The research done by Forage Scientists, Dr Julie Dalziel and Dr Sarah Finch and their teams, in collaboration with a group of US researchers, looks at how toxins cause ryegrass staggers. Through this research, which was funded by a grant from the Marsden Fund (Royal Society of NZ) to Drs Dalziel and Finch, scientists finally know the mechanism that causes this condition.
Ryegrass staggers is characterised by muscle tremors and poor muscle coordination. The disease was first reported in the 1880s and is thought to cost New Zealand agriculture $100 million annually in lost animal production.
Building on previous research by various scientists within AgResearch, Drs Dalziel and Finch have now discovered the biological receptor that the toxin acts on to cause this neurological disorder. “We knew the cause, but we didn’t know how the tremor-causing compounds were having their effect,” says Dr Finch.
Drs Finch and Dalziel focussed on an ion channel called the BK Channel. Ion channels are responsible for the electrical signalling that underlies movement, sensation and thought. An ion channel that has a specialized role in regulating this electrical signalling is the BK channel (large conductance calcium-activated potassium channel).
Dr Finch says through using mice that did not have BK channels (bred by their collaborators at Stanford University) they have discovered that without a BK channel the toxins didn’t have an effect on animals. She explains that the experiments involved giving mice lolitrem B (the toxin produced by the endophytic fungus). “Ordinary mice gave a tremor response similar to ryegrass staggers while mice without BK channels gave no response,” she says. “This discovery is of great significance and over a century after the first report of ryegrass staggers, the mechanism of tremor production is finally known. This means we can now start looking at ways to treat ryegrass staggers by reversing the effect or preventing it from happening altogether.”
Dr Dalziel says their findings also provide valuable insight into human disorders of motor function. “These findings could be useful from a pharmaceutical viewpoint, as they suggest new therapies for human neural dysfunction of tremor and impaired motor coordination and balance,” she says.
Red Hot off the Press - Federated Farmers Media Release "Nine Lambs a minute vanishing from New Zealand farms"
This just received off the email
MONDAY 24 NOVEMBER 2008
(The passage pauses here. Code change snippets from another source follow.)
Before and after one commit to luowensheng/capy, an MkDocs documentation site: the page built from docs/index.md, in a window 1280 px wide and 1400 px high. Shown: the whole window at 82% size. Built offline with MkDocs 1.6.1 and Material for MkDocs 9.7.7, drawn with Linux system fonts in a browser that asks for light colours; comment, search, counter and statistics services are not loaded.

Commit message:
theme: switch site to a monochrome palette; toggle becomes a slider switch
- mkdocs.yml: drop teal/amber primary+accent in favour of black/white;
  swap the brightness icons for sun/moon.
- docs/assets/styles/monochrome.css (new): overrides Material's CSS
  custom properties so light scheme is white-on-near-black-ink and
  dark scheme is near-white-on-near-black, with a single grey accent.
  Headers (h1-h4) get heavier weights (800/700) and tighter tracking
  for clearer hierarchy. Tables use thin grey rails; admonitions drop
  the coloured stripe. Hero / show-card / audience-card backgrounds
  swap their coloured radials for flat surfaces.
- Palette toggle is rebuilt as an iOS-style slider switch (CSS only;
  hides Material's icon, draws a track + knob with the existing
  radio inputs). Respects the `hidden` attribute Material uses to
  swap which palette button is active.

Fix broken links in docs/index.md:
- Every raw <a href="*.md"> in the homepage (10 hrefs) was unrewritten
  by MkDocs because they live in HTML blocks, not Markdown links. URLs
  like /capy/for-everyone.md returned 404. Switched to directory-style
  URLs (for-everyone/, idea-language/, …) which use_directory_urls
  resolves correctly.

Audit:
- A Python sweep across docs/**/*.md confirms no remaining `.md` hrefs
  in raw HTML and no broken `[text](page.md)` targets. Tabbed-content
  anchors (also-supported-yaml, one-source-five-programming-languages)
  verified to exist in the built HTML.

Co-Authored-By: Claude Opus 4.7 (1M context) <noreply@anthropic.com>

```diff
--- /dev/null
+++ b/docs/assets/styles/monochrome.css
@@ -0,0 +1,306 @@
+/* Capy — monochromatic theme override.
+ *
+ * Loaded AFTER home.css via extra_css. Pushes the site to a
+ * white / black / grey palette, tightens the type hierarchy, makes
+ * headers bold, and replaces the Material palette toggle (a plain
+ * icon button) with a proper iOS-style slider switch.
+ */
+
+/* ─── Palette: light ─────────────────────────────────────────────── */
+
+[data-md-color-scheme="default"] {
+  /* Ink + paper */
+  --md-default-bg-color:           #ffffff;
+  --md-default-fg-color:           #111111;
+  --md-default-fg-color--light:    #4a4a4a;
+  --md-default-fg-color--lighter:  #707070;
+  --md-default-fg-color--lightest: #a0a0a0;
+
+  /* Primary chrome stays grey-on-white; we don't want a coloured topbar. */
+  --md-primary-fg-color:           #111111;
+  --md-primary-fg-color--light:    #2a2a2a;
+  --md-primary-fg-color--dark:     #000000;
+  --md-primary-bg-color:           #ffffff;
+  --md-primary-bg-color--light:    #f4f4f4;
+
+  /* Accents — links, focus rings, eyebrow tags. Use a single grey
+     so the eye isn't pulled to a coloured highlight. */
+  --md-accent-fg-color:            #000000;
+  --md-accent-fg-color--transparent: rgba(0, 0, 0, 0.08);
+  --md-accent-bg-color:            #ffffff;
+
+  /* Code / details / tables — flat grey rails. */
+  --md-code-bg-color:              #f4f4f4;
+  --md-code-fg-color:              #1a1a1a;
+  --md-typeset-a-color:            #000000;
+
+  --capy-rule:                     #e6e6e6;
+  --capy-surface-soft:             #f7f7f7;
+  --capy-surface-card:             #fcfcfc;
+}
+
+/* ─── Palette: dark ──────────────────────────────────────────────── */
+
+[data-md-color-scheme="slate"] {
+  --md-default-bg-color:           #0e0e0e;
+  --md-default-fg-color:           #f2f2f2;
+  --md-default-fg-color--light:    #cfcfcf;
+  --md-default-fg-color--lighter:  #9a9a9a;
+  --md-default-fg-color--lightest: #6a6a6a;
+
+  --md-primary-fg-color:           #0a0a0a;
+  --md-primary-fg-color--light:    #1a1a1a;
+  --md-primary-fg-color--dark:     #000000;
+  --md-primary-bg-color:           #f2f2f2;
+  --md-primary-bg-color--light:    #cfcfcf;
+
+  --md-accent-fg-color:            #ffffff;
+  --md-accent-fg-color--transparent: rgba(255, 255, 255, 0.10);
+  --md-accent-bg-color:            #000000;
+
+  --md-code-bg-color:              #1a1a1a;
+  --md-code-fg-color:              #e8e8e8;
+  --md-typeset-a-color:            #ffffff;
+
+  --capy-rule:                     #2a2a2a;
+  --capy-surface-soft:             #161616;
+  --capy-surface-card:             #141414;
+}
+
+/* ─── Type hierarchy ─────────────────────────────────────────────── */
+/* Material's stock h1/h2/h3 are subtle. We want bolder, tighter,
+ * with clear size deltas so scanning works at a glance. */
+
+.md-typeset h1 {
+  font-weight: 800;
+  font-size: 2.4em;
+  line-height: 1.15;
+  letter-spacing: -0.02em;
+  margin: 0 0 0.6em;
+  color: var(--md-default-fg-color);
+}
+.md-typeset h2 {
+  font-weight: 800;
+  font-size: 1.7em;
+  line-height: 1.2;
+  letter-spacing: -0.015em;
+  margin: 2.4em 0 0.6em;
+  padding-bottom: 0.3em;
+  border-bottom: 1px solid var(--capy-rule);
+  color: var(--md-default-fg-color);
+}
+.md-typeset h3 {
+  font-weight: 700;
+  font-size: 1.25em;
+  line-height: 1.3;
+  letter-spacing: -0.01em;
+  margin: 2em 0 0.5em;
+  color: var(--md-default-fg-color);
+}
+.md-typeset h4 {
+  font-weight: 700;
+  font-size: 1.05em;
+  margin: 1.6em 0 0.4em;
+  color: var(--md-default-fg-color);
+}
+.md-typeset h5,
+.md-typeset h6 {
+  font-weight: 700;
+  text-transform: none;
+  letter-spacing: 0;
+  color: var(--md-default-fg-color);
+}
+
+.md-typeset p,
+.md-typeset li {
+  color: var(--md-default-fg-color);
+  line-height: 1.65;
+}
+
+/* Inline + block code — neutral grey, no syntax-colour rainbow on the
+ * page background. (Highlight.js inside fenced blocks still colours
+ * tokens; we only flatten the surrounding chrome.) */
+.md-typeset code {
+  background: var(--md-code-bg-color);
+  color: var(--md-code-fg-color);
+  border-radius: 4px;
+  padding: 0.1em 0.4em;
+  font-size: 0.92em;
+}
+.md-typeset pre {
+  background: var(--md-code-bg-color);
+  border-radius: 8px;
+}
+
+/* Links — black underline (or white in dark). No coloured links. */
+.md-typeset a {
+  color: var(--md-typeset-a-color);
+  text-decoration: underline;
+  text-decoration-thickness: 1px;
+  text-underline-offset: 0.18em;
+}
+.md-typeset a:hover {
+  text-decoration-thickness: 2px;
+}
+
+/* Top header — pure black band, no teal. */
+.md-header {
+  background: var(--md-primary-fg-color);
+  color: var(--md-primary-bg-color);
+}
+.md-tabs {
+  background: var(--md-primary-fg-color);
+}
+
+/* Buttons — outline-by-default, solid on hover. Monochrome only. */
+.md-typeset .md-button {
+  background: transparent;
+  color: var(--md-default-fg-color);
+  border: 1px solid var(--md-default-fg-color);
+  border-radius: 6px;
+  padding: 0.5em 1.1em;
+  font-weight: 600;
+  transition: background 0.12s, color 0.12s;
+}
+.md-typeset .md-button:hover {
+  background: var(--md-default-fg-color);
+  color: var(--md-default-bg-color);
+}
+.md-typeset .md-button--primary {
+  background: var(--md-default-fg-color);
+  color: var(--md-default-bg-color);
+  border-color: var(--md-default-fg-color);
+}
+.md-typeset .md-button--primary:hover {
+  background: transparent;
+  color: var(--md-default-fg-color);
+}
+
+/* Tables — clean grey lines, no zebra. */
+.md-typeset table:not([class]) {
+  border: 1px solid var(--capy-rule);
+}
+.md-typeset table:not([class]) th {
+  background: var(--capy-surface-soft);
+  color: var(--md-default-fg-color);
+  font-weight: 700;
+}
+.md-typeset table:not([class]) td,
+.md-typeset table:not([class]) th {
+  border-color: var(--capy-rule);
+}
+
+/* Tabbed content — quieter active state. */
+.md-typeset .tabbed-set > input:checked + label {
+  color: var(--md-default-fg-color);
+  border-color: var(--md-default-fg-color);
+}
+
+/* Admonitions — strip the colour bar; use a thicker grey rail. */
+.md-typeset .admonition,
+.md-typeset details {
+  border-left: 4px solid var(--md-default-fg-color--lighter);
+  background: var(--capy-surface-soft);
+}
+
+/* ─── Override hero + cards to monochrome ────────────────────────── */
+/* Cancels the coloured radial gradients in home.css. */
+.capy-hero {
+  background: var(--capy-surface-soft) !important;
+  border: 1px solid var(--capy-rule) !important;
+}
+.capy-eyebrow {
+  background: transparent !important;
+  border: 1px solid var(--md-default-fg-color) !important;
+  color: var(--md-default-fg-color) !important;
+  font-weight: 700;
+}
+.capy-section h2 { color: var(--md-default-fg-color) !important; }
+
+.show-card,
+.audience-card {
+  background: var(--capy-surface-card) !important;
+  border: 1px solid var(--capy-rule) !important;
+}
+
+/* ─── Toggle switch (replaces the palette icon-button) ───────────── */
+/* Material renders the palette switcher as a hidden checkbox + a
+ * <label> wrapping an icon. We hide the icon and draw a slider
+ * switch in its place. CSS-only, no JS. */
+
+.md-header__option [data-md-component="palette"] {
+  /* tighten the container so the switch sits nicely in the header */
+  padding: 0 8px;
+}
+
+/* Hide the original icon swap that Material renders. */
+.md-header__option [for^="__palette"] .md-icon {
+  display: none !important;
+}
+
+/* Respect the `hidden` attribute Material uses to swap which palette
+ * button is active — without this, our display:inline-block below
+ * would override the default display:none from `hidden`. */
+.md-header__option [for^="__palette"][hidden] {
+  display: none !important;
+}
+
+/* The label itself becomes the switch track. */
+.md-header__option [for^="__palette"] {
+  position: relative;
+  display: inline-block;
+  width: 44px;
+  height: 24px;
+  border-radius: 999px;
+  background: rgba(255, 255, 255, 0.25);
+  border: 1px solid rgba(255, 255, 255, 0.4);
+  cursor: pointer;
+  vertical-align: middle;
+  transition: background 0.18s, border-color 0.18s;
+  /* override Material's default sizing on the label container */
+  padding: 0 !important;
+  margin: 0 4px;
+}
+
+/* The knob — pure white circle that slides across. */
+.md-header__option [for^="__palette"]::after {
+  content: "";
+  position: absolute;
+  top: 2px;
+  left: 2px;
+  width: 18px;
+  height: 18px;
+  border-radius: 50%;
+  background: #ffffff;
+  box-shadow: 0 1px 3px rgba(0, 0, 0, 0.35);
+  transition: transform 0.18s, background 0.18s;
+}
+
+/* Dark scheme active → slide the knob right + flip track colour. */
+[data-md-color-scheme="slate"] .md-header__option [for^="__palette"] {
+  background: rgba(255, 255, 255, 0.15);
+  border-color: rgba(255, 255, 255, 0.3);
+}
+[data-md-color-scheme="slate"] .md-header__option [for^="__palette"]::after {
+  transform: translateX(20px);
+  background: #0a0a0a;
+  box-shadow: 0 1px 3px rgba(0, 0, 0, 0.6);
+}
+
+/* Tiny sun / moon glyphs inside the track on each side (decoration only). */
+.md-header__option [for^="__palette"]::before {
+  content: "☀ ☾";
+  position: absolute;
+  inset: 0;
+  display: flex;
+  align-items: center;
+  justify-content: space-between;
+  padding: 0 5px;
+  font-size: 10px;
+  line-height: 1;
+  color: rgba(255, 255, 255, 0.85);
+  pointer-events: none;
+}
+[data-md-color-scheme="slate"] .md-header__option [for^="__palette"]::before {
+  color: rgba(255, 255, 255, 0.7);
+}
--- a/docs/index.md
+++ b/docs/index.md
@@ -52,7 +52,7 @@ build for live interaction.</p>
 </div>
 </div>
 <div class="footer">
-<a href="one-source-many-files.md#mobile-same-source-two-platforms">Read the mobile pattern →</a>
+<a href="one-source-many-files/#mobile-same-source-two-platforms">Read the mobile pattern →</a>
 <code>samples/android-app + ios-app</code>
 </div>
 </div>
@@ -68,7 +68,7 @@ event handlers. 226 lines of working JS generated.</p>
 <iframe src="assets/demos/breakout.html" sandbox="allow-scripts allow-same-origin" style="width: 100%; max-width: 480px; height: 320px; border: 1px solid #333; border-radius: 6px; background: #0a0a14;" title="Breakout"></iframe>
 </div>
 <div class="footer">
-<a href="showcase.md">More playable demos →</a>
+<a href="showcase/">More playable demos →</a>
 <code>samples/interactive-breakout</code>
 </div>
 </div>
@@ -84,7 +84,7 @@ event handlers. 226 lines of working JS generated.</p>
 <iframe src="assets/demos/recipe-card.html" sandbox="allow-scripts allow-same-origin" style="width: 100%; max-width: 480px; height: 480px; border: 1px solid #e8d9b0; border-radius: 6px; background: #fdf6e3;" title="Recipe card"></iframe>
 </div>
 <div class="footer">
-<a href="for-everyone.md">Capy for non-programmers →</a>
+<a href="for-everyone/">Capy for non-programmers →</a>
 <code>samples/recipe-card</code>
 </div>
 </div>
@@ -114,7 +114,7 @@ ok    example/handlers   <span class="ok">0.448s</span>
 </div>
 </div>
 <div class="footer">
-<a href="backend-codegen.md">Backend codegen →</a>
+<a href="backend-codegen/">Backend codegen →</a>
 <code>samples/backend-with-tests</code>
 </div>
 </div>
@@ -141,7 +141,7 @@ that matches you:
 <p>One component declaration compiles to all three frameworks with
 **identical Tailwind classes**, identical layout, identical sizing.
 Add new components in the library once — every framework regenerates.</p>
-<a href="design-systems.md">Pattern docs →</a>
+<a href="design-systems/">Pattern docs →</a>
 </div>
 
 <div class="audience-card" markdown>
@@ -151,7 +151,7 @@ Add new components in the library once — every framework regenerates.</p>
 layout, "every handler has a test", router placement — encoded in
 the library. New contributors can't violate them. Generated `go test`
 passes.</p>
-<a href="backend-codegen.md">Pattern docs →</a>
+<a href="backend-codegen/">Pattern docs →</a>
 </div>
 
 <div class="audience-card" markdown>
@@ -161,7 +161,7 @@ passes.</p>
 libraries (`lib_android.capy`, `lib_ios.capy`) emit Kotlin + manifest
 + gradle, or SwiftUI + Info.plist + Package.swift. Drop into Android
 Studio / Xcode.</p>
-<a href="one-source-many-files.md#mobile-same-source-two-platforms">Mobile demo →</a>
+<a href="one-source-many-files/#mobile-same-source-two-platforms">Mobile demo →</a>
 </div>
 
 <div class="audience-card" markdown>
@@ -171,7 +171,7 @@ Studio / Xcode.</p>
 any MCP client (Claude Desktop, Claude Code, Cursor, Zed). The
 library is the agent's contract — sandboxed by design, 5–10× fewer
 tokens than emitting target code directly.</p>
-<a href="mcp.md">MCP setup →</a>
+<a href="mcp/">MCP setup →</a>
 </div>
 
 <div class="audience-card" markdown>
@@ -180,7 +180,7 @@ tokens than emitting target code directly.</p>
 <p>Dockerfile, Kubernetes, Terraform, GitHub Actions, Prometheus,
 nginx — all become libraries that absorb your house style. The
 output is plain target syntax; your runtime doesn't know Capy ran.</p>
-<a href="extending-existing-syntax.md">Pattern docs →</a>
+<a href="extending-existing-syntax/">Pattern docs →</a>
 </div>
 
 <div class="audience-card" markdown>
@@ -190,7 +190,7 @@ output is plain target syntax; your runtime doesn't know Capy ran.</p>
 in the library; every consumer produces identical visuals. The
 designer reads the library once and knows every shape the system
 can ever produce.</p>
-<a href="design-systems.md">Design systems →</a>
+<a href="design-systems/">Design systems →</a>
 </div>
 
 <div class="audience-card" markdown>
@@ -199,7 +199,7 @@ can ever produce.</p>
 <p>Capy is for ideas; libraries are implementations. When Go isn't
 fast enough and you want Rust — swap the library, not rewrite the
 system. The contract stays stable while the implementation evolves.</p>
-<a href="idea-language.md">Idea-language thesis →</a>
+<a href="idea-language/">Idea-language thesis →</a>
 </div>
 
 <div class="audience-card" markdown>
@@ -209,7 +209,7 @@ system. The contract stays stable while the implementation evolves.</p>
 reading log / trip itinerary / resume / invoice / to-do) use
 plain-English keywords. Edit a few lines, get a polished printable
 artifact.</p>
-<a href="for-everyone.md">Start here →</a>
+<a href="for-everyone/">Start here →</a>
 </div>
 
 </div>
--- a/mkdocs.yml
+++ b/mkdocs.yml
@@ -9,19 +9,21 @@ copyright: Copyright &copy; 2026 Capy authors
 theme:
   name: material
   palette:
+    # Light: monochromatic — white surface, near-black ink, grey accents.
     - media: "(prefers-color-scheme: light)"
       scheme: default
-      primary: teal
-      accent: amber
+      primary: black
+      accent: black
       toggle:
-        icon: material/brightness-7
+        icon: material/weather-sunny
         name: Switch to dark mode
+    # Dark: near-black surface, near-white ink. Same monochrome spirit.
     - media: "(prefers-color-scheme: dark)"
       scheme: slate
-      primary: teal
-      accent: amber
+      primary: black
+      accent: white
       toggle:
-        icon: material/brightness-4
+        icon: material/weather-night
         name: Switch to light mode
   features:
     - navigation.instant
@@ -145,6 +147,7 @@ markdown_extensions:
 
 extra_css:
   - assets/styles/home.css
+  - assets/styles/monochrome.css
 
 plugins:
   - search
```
only this incredible barrenness.
Men and trees have left their habitats
to a crude and lowly breed like brush,
but the sight of dark grey rocks like sages
spells home to me.
- Passages from The Ancient Rocks of Cherra